■ DATA SHOWN:
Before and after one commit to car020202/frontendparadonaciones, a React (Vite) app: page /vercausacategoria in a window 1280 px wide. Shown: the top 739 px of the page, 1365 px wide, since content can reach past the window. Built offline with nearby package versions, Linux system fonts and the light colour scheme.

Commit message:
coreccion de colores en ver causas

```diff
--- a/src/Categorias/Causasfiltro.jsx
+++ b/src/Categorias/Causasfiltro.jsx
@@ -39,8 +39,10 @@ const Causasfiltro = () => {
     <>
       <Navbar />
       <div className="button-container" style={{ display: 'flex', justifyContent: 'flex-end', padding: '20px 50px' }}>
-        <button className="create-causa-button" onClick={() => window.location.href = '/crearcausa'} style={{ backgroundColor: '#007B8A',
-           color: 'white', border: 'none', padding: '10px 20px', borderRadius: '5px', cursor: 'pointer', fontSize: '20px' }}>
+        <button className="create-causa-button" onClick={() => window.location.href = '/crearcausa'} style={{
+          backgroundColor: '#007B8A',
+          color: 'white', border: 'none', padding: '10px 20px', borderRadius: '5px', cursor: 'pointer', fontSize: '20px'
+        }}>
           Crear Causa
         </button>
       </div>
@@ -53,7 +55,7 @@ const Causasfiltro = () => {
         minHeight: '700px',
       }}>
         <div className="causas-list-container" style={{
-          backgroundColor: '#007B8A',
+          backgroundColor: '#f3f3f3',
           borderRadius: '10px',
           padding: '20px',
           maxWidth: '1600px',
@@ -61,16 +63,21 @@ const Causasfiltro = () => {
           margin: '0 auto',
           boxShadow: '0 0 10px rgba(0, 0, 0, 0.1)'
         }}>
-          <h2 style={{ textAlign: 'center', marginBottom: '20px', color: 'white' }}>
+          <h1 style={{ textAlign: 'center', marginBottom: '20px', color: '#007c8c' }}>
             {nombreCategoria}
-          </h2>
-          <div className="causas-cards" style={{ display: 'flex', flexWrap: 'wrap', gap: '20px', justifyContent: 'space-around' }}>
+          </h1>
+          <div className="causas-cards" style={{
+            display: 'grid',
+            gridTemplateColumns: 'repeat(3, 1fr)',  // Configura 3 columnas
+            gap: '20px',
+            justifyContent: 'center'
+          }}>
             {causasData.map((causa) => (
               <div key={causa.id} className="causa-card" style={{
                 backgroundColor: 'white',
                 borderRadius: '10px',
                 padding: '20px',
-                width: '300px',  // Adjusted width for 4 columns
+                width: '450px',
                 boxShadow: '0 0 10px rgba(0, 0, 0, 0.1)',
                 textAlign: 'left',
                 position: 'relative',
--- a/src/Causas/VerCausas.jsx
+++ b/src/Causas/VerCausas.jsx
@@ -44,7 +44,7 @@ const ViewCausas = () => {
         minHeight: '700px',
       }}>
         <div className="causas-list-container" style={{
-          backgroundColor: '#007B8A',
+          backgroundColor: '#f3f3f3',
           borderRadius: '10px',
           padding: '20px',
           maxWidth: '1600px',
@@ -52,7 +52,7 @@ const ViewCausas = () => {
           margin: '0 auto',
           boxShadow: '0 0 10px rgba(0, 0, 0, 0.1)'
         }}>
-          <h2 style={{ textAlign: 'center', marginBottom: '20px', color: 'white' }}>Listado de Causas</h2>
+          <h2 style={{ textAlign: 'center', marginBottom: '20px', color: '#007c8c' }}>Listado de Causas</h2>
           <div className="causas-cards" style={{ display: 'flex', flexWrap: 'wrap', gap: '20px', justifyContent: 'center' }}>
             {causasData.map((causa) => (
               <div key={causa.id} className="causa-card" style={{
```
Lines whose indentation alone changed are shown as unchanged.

■ WHAT THE TASK REQUIRES:
Write out the material once more so that every line matches exactly.

■ RESPONSE TO THE EXERCISE:
Before and after one commit to car020202/frontendparadonaciones, a React (Vite) app: page /vercausacategoria in a window 1280 px wide. Shown: the top 739 px of the page, 1365 px wide, since content can reach past the window. Built offline with nearby package versions, Linux system fonts and the light colour scheme.

Commit message:
coreccion de colores en ver causas

```diff
--- a/src/Categorias/Causasfiltro.jsx
+++ b/src/Categorias/Causasfiltro.jsx
@@ -39,8 +39,10 @@ const Causasfiltro = () => {
     <>
       <Navbar />
       <div className="button-container" style={{ display: 'flex', justifyContent: 'flex-end', padding: '20px 50px' }}>
-        <button className="create-causa-button" onClick={() => window.location.href = '/crearcausa'} style={{ backgroundColor: '#007B8A',
-           color: 'white', border: 'none', padding: '10px 20px', borderRadius: '5px', cursor: 'pointer', fontSize: '20px' }}>
+        <button className="create-causa-button" onClick={() => window.location.href = '/crearcausa'} style={{
+          backgroundColor: '#007B8A',
+          color: 'white', border: 'none', padding: '10px 20px', borderRadius: '5px', cursor: 'pointer', fontSize: '20px'
+        }}>
           Crear Causa
         </button>
       </div>
@@ -53,7 +55,7 @@ const Causasfiltro = () => {
         minHeight: '700px',
       }}>
         <div className="causas-list-container" style={{
-          backgroundColor: '#007B8A',
+          backgroundColor: '#f3f3f3',
           borderRadius: '10px',
           padding: '20px',
           maxWidth: '1600px',
@@ -61,16 +63,21 @@ const Causasfiltro = () => {
           margin: '0 auto',
           boxShadow: '0 0 10px rgba(0, 0, 0, 0.1)'
         }}>
-          <h2 style={{ textAlign: 'center', marginBottom: '20px', color: 'white' }}>
+          <h1 style={{ textAlign: 'center', marginBottom: '20px', color: '#007c8c' }}>
             {nombreCategoria}
-          </h2>
-          <div className="causas-cards" style={{ display: 'flex', flexWrap: 'wrap', gap: '20px', justifyContent: 'space-around' }}>
+          </h1>
+          <div className="causas-cards" style={{
+            display: 'grid',
+            gridTemplateColumns: 'repeat(3, 1fr)',  // Configura 3 columnas
+            gap: '20px',
+            justifyContent: 'center'
+          }}>
             {causasData.map((causa) => (
               <div key={causa.id} className="causa-card" style={{
                 backgroundColor: 'white',
                 borderRadius: '10px',
                 padding: '20px',
-                width: '300px',  // Adjusted width for 4 columns
+                width: '450px',
                 boxShadow: '0 0 10px rgba(0, 0, 0, 0.1)',
                 textAlign: 'left',
                 position: 'relative',
--- a/src/Causas/VerCausas.jsx
+++ b/src/Causas/VerCausas.jsx
@@ -44,7 +44,7 @@ const ViewCausas = () => {
         minHeight: '700px',
       }}>
         <div className="causas-list-container" style={{
-          backgroundColor: '#007B8A',
+          backgroundColor: '#f3f3f3',
           borderRadius: '10px',
           padding: '20px',
           maxWidth: '1600px',
@@ -52,7 +52,7 @@ const ViewCausas = () => {
           margin: '0 auto',
           boxShadow: '0 0 10px rgba(0, 0, 0, 0.1)'
         }}>
-          <h2 style={{ textAlign: 'center', marginBottom: '20px', color: 'white' }}>Listado de Causas</h2>
+          <h2 style={{ textAlign: 'center', marginBottom: '20px', color: '#007c8c' }}>Listado de Causas</h2>
           <div className="causas-cards" style={{ display: 'flex', flexWrap: 'wrap', gap: '20px', justifyContent: 'center' }}>
             {causasData.map((causa) => (
               <div key={causa.id} className="causa-card" style={{
```
Lines whose indentation alone changed are shown as unchanged.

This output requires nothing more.